Anthropology major, Callie Gunzenhauser, recently reported back on her experience studying abroad at American University in Bulgaria. Working with the skills that she is learning in anthropology, she is one of many students who are fortunate enough to study abroad as a way of augmenting their college learning and experience. For more information on studying abroad or to learn more about the Department's two study abroad summer field schools in Ecuador and Mexico, please visit the main office at Anne Belk Hall, Room 348 or speak with your advisor.
Why Bulgaria? I may never be able to fully answer this question that has been repeated to me over and over again these past three months, but I can explain what I’ve learned from my experience.
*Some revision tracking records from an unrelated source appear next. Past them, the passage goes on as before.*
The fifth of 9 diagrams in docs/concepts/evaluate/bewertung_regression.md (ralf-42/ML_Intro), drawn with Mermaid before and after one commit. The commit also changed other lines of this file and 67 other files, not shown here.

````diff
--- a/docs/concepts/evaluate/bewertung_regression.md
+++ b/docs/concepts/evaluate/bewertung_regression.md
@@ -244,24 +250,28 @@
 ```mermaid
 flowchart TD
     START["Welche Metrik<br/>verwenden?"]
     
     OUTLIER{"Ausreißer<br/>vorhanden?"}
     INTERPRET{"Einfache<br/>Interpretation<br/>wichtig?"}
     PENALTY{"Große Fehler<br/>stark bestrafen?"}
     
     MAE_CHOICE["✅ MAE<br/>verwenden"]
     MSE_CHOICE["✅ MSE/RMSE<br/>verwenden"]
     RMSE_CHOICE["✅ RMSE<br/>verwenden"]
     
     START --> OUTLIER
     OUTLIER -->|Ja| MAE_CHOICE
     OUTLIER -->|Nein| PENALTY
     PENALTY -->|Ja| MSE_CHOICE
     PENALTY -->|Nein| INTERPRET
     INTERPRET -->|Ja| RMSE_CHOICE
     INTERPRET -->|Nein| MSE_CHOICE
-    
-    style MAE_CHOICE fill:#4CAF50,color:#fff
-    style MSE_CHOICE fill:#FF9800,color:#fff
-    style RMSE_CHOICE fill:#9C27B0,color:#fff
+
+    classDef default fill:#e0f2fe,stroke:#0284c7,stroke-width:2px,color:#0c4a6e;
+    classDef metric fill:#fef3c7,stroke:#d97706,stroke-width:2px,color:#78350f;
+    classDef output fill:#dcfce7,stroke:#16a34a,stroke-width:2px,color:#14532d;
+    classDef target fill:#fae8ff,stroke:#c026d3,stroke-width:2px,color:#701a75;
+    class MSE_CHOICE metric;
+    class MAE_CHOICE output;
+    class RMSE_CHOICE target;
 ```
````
The name of the city I have been living in has changed as often as those who have controlled the territory in which the people live: Skaptopara under the Romans, Gorna Dzhumaya under the Ottomans, and now Blagoevgrad since the Soviets. Somewhere between the fall of the Iron Curtain and the rise of capitalist supermarket aisles, Bulgarians have gotten good at knowing how to simply be. In fact, this might be what being Bulgarian has been about for centuries, as their territory on the edge of Europe has constantly been contested by various groups who have come in and out, colonizing the people who live there. There is a timeless aura about the place that simultaneously collides with modernity. Grandfathers make homemade rakia in empty plastic water bottles, mothers push around their sleeping babies in baby carriages, teenagers stroll down sunny afternoon sidewalks, chatting over cigarettes, and little kids pick themselves up off the ground after stumbling on some crack in the cement.
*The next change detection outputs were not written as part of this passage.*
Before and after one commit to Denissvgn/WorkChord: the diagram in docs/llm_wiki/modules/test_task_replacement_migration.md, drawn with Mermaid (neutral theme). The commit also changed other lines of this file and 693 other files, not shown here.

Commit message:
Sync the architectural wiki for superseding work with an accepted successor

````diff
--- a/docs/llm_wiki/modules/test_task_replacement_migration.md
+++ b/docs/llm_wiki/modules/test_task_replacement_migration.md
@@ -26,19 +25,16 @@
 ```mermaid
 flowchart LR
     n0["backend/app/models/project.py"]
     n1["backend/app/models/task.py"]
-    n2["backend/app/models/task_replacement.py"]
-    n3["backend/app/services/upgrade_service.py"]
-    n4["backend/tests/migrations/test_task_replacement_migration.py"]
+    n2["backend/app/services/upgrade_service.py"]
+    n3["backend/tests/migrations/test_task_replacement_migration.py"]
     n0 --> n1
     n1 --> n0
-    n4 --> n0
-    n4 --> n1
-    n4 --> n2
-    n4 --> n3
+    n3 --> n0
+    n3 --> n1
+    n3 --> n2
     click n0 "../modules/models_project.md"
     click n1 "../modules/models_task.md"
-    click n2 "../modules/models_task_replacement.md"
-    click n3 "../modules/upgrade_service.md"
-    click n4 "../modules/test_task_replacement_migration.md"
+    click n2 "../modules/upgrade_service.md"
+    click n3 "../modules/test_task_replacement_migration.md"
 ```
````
In a country full of empty factories and disappearing villages, I’ve felt unsure of what to think about Bulgaria, a place I had known little to nothing about before coming here. But surely my uncertainty pales in comparison to what the past few decades have felt to Bulgarians who, since the shift from communism to democracy, not only lost their jobs, but lost the government promised pensions that came with them. Both the elderly and the youth seem to lack a sense of security when looking toward the future. With one of the fastest declining populations in the world, village life is threatened by the quest for money. Young people leave their homeland in search of well-paying jobs elsewhere in Europe and America. Yet they always seem to return.
As a U.S. student studying at the American University in Bulgaria, just scratching the surface of understanding how my Bulgarian peers view the world, I feel lucky to have experienced the past few months through the lens of anthropology. While this world that humans exist in often seems messy and complicated, it is still possible to make sense of this particular culture through my own unique experience.
So when I ask myself, “Why Bulgaria?” I begin to appreciate that being Bulgarian, in a sense, means being free. Here, “freedom” means something different than it does in the United States. My short taste of their culture has left me thirsty to spend more time in places like this. A lack of rules and a social structure that seems to tolerate anything that comes its way creates a space to express yourself freely. While passersby may shift their eyes towards a U.S. girl going for an unusual run down the street, I can easily tell that although difference might not always be outwardly approved of, it is always accepted, because that’s what the Bulgarian spirit is used to. There’s beauty and power in an attitude like that.
--Callie Gunzenhauser, Anthropology major
About the Department of Anthropology
The Department of Anthropology offers a comparative and holistic approach to the study of the human experience. The anthropological perspective provides a broad understanding of the origins as well as the meaning of physical and cultural diversity in the world – past, present and future. With nearly 200 undergraduate majors, the department offers numerous research opportunities for students including field schools, internships, lab projects and independent studies at home and abroad. Students may earn B.A. and B.S. degrees with concentrations in sociocultural anthropology, archaeology, biological anthropology, and social practice and sustainability.
About the College of Arts and Sciences
The College of Arts and Sciences is home to 16 academic departments, two stand-alone academic programs, two centers and one residential college. These units span the humanities and the social, mathematical and natural sciences. The College of Arts and Sciences aims to develop a distinctive identity built upon our university's strengths, traditions and unique location. Our values lie not only in service to the university and local community, but through inspiring, training, educating and sustaining the development of our students as global citizens. There are approximately 5,850 student majors in the college. As the college is also largely responsible for implementing Appalachian's general education curriculum, it is heavily involved in the education of all students at the university, including those pursuing majors in other colleges. Learn more at http://cas.appstate.edu
About Appalachian State University
Appalachian State University, in North Carolina’s Blue Ridge Mountains, prepares students to lead purposeful lives as global citizens who understand and engage their responsibilities in creating a sustainable future for all. The transformational Appalachian experience promotes a spirit of inclusion that brings people together in inspiring ways to acquire and create knowledge, to grow holistically, to act with passion and determination, and embrace diversity and difference. As one of 17 campuses in the University of North Carolina system, Appalachian enrolls about 19,000 students, has a low student-to-faculty ratio and offers more than 150 undergraduate and graduate majors.